_Aim of the exercise_
The answer must be every line from the entries below that includes "feature".

_Data provided_
○ ○ ○ ○
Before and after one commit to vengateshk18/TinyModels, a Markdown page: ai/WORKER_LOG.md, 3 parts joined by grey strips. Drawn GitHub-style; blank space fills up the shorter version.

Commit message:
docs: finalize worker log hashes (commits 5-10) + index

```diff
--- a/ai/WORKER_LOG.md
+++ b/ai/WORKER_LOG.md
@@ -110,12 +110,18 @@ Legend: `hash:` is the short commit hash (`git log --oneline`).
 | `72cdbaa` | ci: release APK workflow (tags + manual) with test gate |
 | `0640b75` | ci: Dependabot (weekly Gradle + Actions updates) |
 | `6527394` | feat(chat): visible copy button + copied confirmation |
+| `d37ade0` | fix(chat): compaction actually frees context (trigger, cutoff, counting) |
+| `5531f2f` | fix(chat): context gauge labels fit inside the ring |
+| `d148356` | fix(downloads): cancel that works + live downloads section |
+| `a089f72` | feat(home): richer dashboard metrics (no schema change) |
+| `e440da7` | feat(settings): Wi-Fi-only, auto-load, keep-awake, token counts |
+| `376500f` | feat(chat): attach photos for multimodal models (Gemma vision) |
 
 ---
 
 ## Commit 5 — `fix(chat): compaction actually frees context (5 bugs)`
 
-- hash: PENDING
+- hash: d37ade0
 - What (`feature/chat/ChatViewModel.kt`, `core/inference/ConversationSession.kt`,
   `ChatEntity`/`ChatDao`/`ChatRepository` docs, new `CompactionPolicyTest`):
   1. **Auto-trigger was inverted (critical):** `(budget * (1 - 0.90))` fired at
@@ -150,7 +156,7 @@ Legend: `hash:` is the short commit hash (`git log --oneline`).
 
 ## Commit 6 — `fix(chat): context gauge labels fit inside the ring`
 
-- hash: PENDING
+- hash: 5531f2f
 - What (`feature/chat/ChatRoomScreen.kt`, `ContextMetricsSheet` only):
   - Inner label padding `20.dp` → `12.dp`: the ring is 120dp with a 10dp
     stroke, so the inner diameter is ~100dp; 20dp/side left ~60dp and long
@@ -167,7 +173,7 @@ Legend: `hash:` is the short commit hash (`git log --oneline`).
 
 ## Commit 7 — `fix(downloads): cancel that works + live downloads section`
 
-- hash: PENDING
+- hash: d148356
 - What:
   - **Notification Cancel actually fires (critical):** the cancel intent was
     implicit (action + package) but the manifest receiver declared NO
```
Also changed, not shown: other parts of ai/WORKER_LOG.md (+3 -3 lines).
○ ○ ○ ○
_Solution_
 - What (`feature/chat/ChatViewModel.kt`, `core/inference/ConversationSession.kt`,
 - What (`feature/chat/ChatRoomScreen.kt`, `ContextMetricsSheet` only):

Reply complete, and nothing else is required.